Week 6 — Mason Cole, Ben Braden, Graham Glasgow, Kyle Kalis, Erik Magnuson
Week 7 — Kenny Allen (3-for-3 field goals, 2-2 PATs)
Week 8 — Jabrill Peppers (4 carries for 16 yards, 1 TD, 1 punt return for 41 yards, 1 kick return for 43 yards)
Week 9 — Jake Rudock (18 of 25 for 337 yards, 2 TDs, 1 carry for 4 yards, 1 TD)
Week 10 — Jake Rudock (33 of 46 for 440 yards, 6 TDs, 1 INT, 7 carries for 64 yards)

Game Ball – Defense

Taco Charlton (4 tackles, 3 TFL, 2 sacks)
Everyone knew entering the game that Penn State’s offensive line was a sieve, giving up the most sacks in the Big Ten by a wide margin. The question wasn’t whether Michigan would be able to get pressure on Hackenberg; it was how many sacks would Michigan record? The answer was four and Charlton contributed half of those. In total, Michigan stopped Penn State behind the line of scrimmage 10 times and Charlton contributed three of those. While Penn State’s leading tackler had 12, and five different defenders had at least six tackles, no individual Michigan defender recorded more than five. But it was the tackles for loss and sacks that made the most impact, forcing Penn State into passing situations where they didn’t have much luck.

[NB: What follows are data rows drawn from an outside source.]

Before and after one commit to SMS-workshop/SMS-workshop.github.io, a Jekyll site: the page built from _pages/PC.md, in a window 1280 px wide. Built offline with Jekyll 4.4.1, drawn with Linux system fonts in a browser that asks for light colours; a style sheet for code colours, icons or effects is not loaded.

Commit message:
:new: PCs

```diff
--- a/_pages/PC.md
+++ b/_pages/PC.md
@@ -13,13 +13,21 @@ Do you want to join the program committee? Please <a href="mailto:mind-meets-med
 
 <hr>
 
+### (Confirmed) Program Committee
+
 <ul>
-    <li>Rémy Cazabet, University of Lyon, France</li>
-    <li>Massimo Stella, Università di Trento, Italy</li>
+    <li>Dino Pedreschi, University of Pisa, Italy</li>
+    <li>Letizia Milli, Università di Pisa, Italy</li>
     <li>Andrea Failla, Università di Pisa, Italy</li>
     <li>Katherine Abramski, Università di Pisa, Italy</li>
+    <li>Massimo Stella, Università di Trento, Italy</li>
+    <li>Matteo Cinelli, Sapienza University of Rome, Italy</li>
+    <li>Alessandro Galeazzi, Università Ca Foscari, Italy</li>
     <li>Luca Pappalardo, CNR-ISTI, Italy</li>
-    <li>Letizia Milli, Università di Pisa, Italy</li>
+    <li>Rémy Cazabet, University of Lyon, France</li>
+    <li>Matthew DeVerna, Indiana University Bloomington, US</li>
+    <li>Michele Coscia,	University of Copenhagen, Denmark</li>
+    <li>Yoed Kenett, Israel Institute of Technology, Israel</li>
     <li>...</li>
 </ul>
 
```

Previous:
Week 1 – Chris Wormley (5 tackles, 3 TFL)
Week 2 – Chris Wormley (6 tackles, 3 TFL, 1 sack)
Week 3 – Jourdan Lewis (3 tackles, 4 PBU)
Week 4 — Ryan Glasgow (3 tackles, 2 TFL)
Week 5 — Desmond Morgan (9 tackles, 1 INT, 2 PBU)
Week 6 — Jourdan Lewis (4 tackles, 1 TFL, 1 INT, 1 touchdown, 1 PBU)
Week 7 — Willie Henry (5 tackles, 3 TFL, 2 sacks, 1 PBU)
Week 8 — James Ross (9 tackles, 1 TFL, 1 sack)
Week 9 — Chris Wormley (4 tackles, 2 TFL, 2 sacks)
Week 10 — Delano Hill (10 tackles, 8 solo, 1 PBU)